I am a huge proponent of using analytics and other metrics to drive business decisions, but I repeatedly see people making a huge and avoidable mistake. Instead of using the data to determine the best strategy, they use data to justify their intuition. A good analyst can use data to draw virtually any conclusion and if the analyst is pushed in a certain direction by the business leader, all the data does is provide people with cover for the decision rather than leading you in the optimal direction.
The same situation applies to financial analysis. I have seen people frequently manipulate numbers, often with the approval or even encouragement of the target audience, to tell the story people want to hear. I have seen this manipulation in sales, in corp dev and in internal forecasting. In all situations, it is actually just a rationale to make a decision the person already wants to make.

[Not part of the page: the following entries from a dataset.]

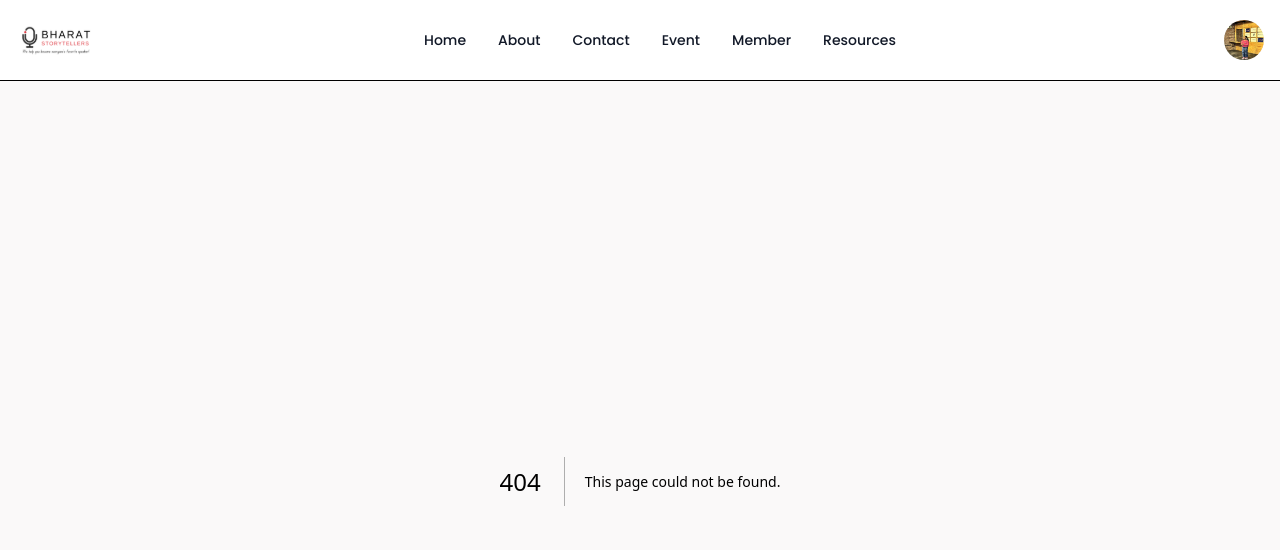
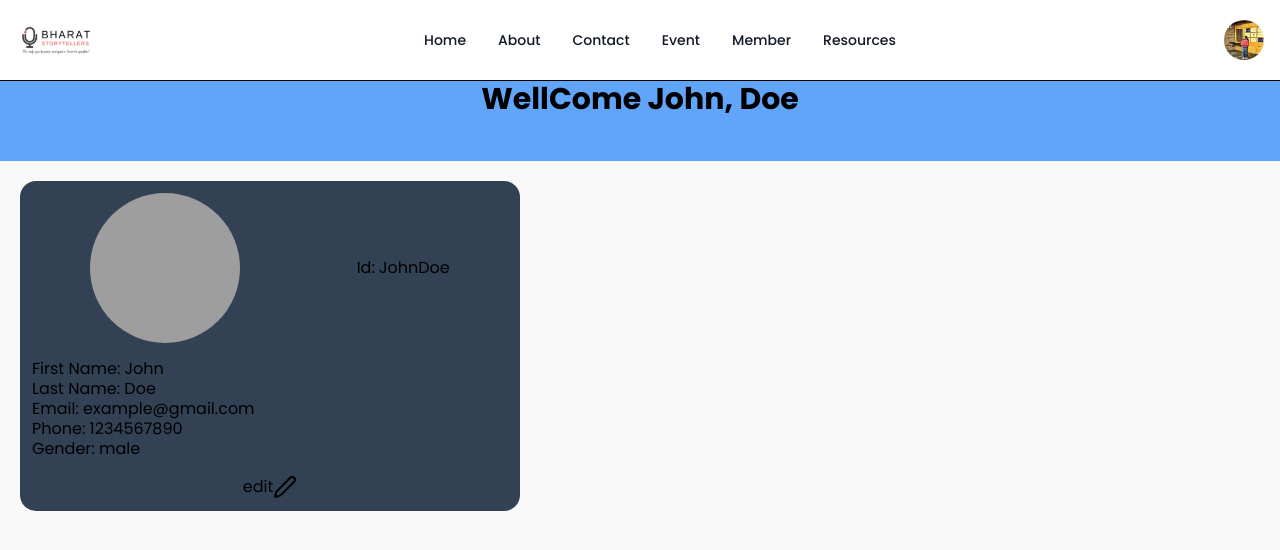
Before and after one commit to enoughio/P1-BST, a Next.js app in the folder frontend/: page /member/1 in a window 1280 px wide. Before the commit this address had no page. Shown: the top 550 px of the page. Built offline with nearby package versions, Linux system fonts and the light colour scheme; grey boxes are pictures that could not be loaded.

Commit message:
add BasicInfo component and user profile page; include avatar and user details

```diff
--- /dev/null
+++ b/frontend/app/(pages)/member/[username]/BasicInfo.jsx
@@ -0,0 +1,56 @@
+import { Avatar, AvatarFallback, AvatarImage } from "@/components/ui/avatar";
+import { PenIcon } from "lucide-react";
+import Image from "next/image";
+import React from "react";
+
+const user = {
+  username: "JohnDoe",
+  firstName: "John",
+  lastName: "Doe",
+  email: "example@gmail.com",
+  Phone: "1234567890",
+  gender: "male",
+};
+
+const BasicInfo = (props) => {
+  const {
+    username = "JohnDoe",
+    firstName = "John",
+    lastName = "Doe",
+    email = "example@gmail.com",
+    Phone = "1234567890",
+    gender = "male",
+  } = props.user;
+
+  return (
+    <div className="max-w-[500px] bg-slate-700 flex  flex-col p-3 gap-4 rounded-2xl m-5">
+
+      <div className="flex  items-center justify-around">
+        <Avatar className="w-[150px] h-[150px]">
+          <AvatarImage src="https://github.com/shadcn.png" />
+          <AvatarFallback>CN</AvatarFallback>
+        </Avatar>
+        <h5>Id: {username}</h5>
+      </div>
+
+      <div>
+        <ul className="leading-5">
+            <li>First Name: {firstName}</li>
+            <li>Last Name: {lastName}</li>
+            <li>Email: {email}</li>
+            <li>Phone: {Phone}</li>
+            <li>Gender: {gender}</li>
+
+        </ul>
+
+      </div>
+
+      <div className="flex justify-center items-center">
+        <h1>edit</h1>
+        <PenIcon />{" "}
+      </div>
+    </div>
+  );
+};
+
+export default BasicInfo;
--- /dev/null
+++ b/frontend/app/(pages)/member/[username]/page.jsx
@@ -0,0 +1,42 @@
+import { Phone } from "lucide-react";
+import React from "react";
+import BasicInfo from "./BasicInfo";
+
+const user = {
+  username: "JohnDoe",
+  firstName: "John",
+  lastName: "Doe",
+  email: "example@gmail.com",
+  Phone: "1234567890",
+  gender: "male",
+  DOB: "01-01-1990",
+  address: "123, Main Street, City, Country",
+  profilePic: "https://picsum.photos/200/300",
+};
+
+const page = () => {
+  const { firstName, lastName } = user; // destructure firstName and lastName from user
+
+  return (
+    <div>
+      <div className=" w-full h-20 bg-blue-400 text-center ">
+        <h1 className="text-3xl font-bold my-auto">
+          WellCome {firstName}, {lastName}{" "}
+        </h1>{" "}
+      </div>
+
+      {/* basic info   */}
+      <BasicInfo user={user} />
+
+      {/* additionla info */}
+
+      {/* my club  */}
+
+      {/* membership history */}
+
+      {/* privercy policy */}
+    </div>
+  );
+};
+
+export default page;
--- a/frontend/app/globals.css
+++ b/frontend/app/globals.css
@@ -1,6 +1,13 @@
 @tailwind base;
 @tailwind components;
 @tailwind utilities;
+
+
+* {
+  margin: 0;
+  padding: 0;
+  box-sizing: border-box;
+}
 
 body {
   font-family: Arial, Helvetica, sans-serif;
@@ -48,3 +55,14 @@ body {
     @apply bg-background text-foreground;
   }
 }
+
+
+
+/* @layer base {
+  * {
+    @apply border-border outline-ring/50;
+  }
+  body {
+    @apply bg-background text-foreground;
+  }
+} */
--- /dev/null
+++ b/frontend/components/ui/avatar.jsx
@@ -0,0 +1,35 @@
+"use client"
+
+import * as React from "react"
+import * as AvatarPrimitive from "@radix-ui/react-avatar"
+
+import { cn } from "@/lib/utils"
+
+const Avatar = React.forwardRef(({ className, ...props }, ref) => (
+  <AvatarPrimitive.Root
+    ref={ref}
+    className={cn("relative flex h-10 w-10 shrink-0 overflow-hidden rounded-full", className)}
+    {...props} />
+))
+Avatar.displayName = AvatarPrimitive.Root.displayName
+
+const AvatarImage = React.forwardRef(({ className, ...props }, ref) => (
+  <AvatarPrimitive.Image
+    ref={ref}
+    className={cn("aspect-square h-full w-full", className)}
+    {...props} />
+))
+AvatarImage.displayName = AvatarPrimitive.Image.displayName
+
+const AvatarFallback = React.forwardRef(({ className, ...props }, ref) => (
+  <AvatarPrimitive.Fallback
+    ref={ref}
+    className={cn(
+      "flex h-full w-full items-center justify-center rounded-full bg-muted",
+      className
+    )}
+    {...props} />
+))
+AvatarFallback.displayName = AvatarPrimitive.Fallback.displayName
+
+export { Avatar, AvatarImage, AvatarFallback }
--- a/frontend/next.config.mjs
+++ b/frontend/next.config.mjs
@@ -1,4 +1,17 @@
 /** @type {import('next').NextConfig} */
-const nextConfig = {};
+const nextConfig = {
+
+    images: {
+        remotePatterns: [
+            {
+                protocol: 'https',
+                hostname: 'picsum.photos',
+                pathname: '/**',
+            }
+        ]
+    },
+
+
+};
 
 export default nextConfig;
--- a/frontend/package.json
+++ b/frontend/package.json
@@ -9,6 +9,7 @@
     "lint": "next lint"
   },
   "dependencies": {
+    "@radix-ui/react-avatar": "^1.1.3",
     "@radix-ui/react-dialog": "^1.1.6",
     "@radix-ui/react-slot": "^1.1.2",
     "autoprefixer": "^10.4.20",
```
Also changed, not shown: 1 other file (tests, documents, lock files or other folders).
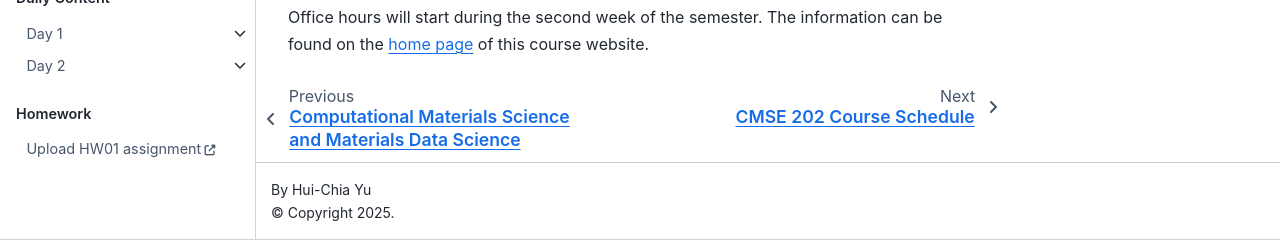
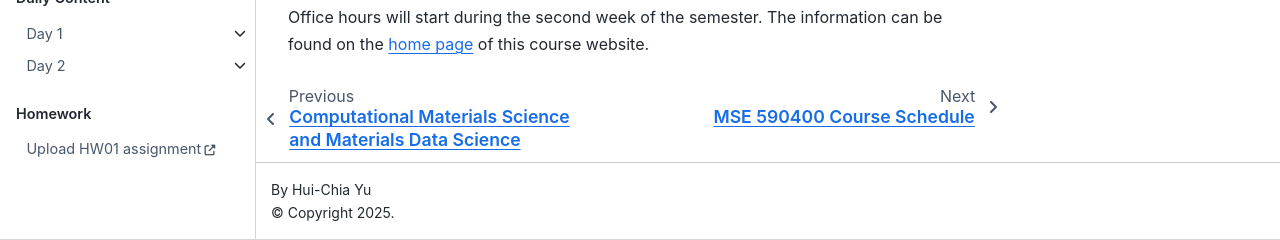
Before and after one commit to huichiayu/nth_mse.github.io, a Jupyter Book: the page built from course_materials/MSE590400_Syllabus.md, in a window 1280 px wide and 900 px high, scrolled down 5685 px. Shown: the part 660-900 px from the top of the window. Built offline with Jupyter Book 1.0.4 settings and Sphinx 7.4.7 and the Sphinx Book theme 1.1.4, drawn with Linux system fonts in a browser that asks for light colours; pages that are not in the unit, such as notebooks, are missing from menus; part of the change alters nothing that is shown.

```diff
--- a/_toc.yml
+++ b/_toc.yml
@@ -7,7 +7,7 @@ parts:
     chapters:
       - file: course_materials/MSE590400_Syllabus.md
         title: Syllabus
-      - file: course_materials/CMSE202_Calendar.md
+      - file: course_materials/MSE590400_Calendar.md
         title: Schedule
 #       - file: course_materials/CMSE202_HelpRoomCalendar.md
 #         title: Office Hours and Help Room
```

The first part of the problem is manipulating the data. I am not talking Enron here, but more subtly and maybe not even intentionally. People will often select the data that supports their position while discounting the other information. If you want to greenlight a certain feature, you may look at the impact on retention while neglecting the impact on monetization and rationalize it by saying it is a retention feature. Regardless of whether it is a retention or monetization, your goal is to optimize lifetime value (LTV) so you need to look at the data holistically. Continue reading “Changing the numbers does not change the reality”